After making my way through the maze of Brazilian bureaucracy with the help of WCL and obtaining a year-long internship visa, I was all set to return to Brazil at the end of September. I was to be based in the Minas city of Juiz de Fora, small by Brazilian standards, although, perhaps comically to Brits, actually larger even than, for instance, Manchester (side note: JF is known as ‘Manchester Mineira’ owing to its industrial history).
IFSudesteMG is the federal institute that I was to be teaching in, and although I was to live in JF, I was the intercambista selected to teach in the even smaller neighbouring city of Santos Dumont. It’s an especially rewarding experience to teach English in a small Brazilian city where there exist fewer opportunities for residents, both young people and adults, to explore learning a second language. The name of this nearby city actually comes from the man virtually all Brazilians will claim—perhaps with some degree of historical accuracy—invented the aeroplane, a historical figure that I, and many others outside of Brazil, will not have even heard of.
It very quickly became apparent that JF was indeed a small city, with everyone knowing everyone else, (I say that without even a hint of hyperbole). Although I was dubious when I first heard about this dynamic, it turns out that it’s particularly useful for meeting new people and discovering new places that I would not have otherwise come across in the city. JF is home to a great number of restaurants, bars, theatres, museums and green spaces with various cultural events taking place throughout the year.
The location of the city is ideal, being only a few hours away from both Rio and Belo Horizonte (the capital of Minas), and while JF does not have a beach itself, the coastal cities of Cabo Frio and Arraial do Cabo are just an hour away.
As my first job after graduation, teaching in Juiz de Fora has been a thrilling experience and I would strongly recommend an exchange like this one that World City Links has given me the opportunity to enjoy.

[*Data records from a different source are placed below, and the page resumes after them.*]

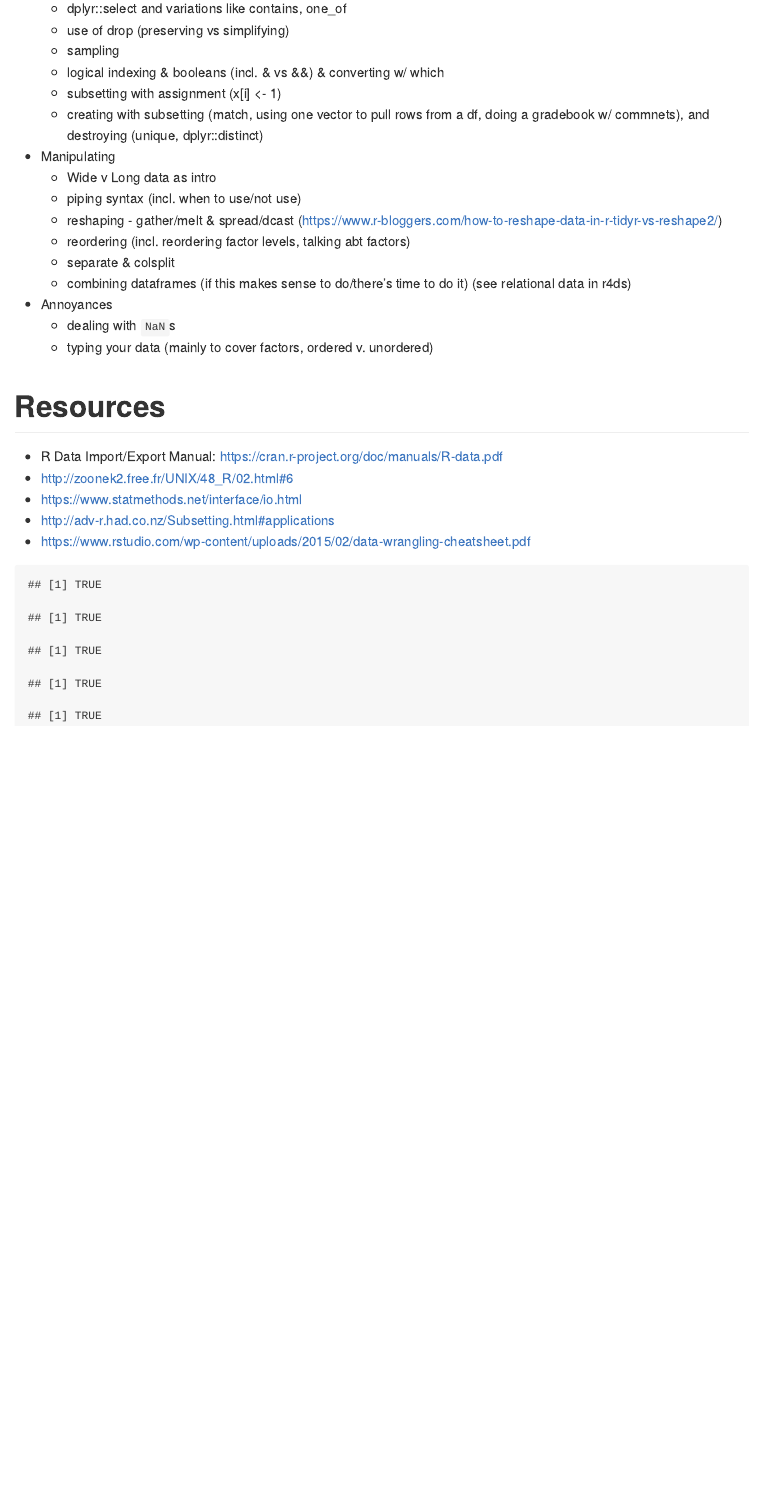
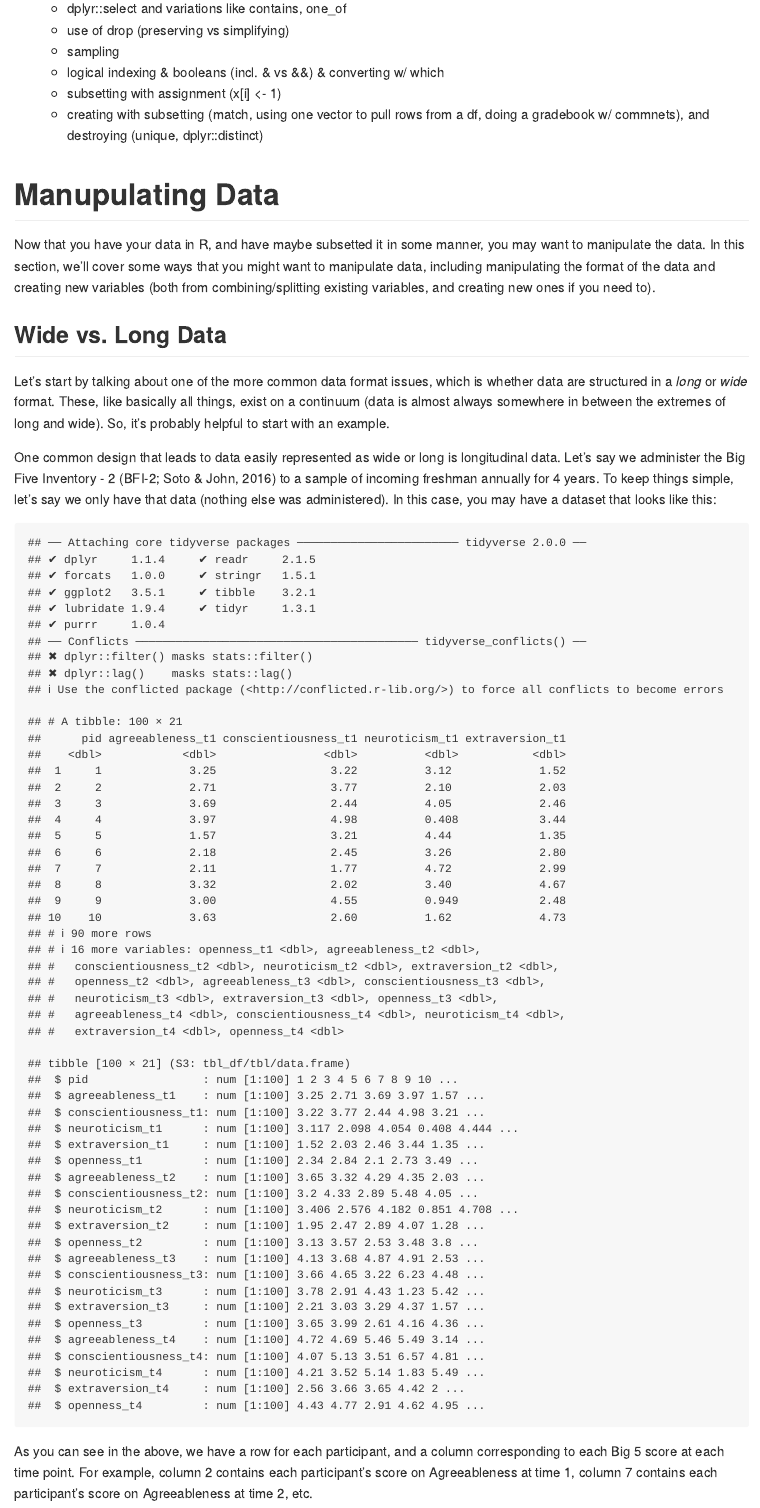
Before and after one commit to uodatascience/Intro_to_R, an R Markdown document (0202_Data.Rmd): the page in a window 1100 px wide, from 5660 px down before the commit and from 5710 px down after it, so that both start at the same text. Rendered offline with R 4.5, knitr and Pandoc, with nearby package versions; code that draws random numbers runs with fixed seeds of ours.

Commit message:
Started the data manipulation section. Basically just got through explaining wide v long data

````diff
--- a/0202_Data.Rmd
+++ b/0202_Data.Rmd
@@ -180,3 +180,44 @@ Notice how we have to use `dev.off()` rather than calling `pdf()` again as would
     * subsetting with assignment (x[i] <- 1)
     * creating with subsetting (match, using one vector to pull rows from a df, doing a gradebook w/ commnets), and destroying (unique, dplyr::distinct)
 
+# Manupulating Data
+
+Now that you have your data in R, and have maybe subsetted it in some manner, you may want to manipulate the data. In this section, we'll cover some ways that you might want to manipulate data, including manipulating the format of the data and creating new variables (both from combining/splitting existing variables, and creating new ones if you need to).
+
+## Wide vs. Long Data
+Let's start by talking about one of the more common data format issues, which is whether data are structured in a *long* or *wide* format. These, like basically all things, exist on a continuum (data is almost always somewhere in between the extremes of long and wide). So, it's probably helpful to start with an example.
+
+One common design that leads to data easily represented as wide or long is longitudinal data. Let's say we administer the Big Five Inventory - 2 (BFI-2; Soto & John, 2016) to a sample of incoming freshman annually for 4 years. To keep things simple, let's say we only have that data (nothing else was administered). In this case, you may have a dataset that looks like this:
+```{r long v wide data Longitudinal Big 5 example, echo = FALSE}
+library(tidyverse)
+sample_b5_data_wide <- as_tibble(
+  cbind(
+    pid = seq(1:100),
+    agreeableness_t1 = rnorm(100, 3, 1),
+    conscientiousness_t1 = rnorm(100, 3, 1),
+    neuroticism_t1 = rnorm(100, 3, 1),
+    extraversion_t1 = rnorm(100, 3, 1),
+    openness_t1 = rnorm(100, 3, 1)))
+
+sample_b5_data_wide <- mutate(sample_b5_data_wide,
+    agreeableness_t2     = agreeableness_t1 + rnorm(100, .5, .2),
+    conscientiousness_t2 = conscientiousness_t1 + rnorm(100, .5, .2),
+    neuroticism_t2       = neuroticism_t1 + rnorm(100, .5, .2),
+    extraversion_t2      = extraversion_t1 + rnorm(100, .5, .2),
+    openness_t2          = openness_t1 + rnorm(100, .5, .2),
+    agreeableness_t3     = agreeableness_t2 + rnorm(100, .5, .2),
+    conscientiousness_t3 = conscientiousness_t2 + rnorm(100, .5, .2),
+    neuroticism_t3       = neuroticism_t2 + rnorm(100, .5, .2),
+    extraversion_t3      = extraversion_t2 + rnorm(100, .5, .2),
+    openness_t3          = openness_t2 + rnorm(100, .5, .2),
+    agreeableness_t4     = agreeableness_t3 + rnorm(100, .5, .2),
+    conscientiousness_t4 = conscientiousness_t3 + rnorm(100, .5, .2),
+    neuroticism_t4       = neuroticism_t3 + rnorm(100, .5, .2),
+    extraversion_t4      = extraversion_t3 + rnorm(100, .5, .2),
+    openness_t4          = openness_t3 + rnorm(100, .5, .2)
+  )
+sample_b5_data_wide
+str(sample_b5_data_wide)
+```
+
+As you can see in the above, we have a row for each participant, and a column corresponding to each Big 5 score at each time point. For example, column 2 contains each participant's score on Agreeableness at time 1, column 7 contains each participant's score on Agreeableness at time 2, etc.
````
Also changed, not shown: 0202_Data.Rmd (24 more changed lines).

Just four months away from the Olympic Games now and I can already begin to see the excitement building around the country!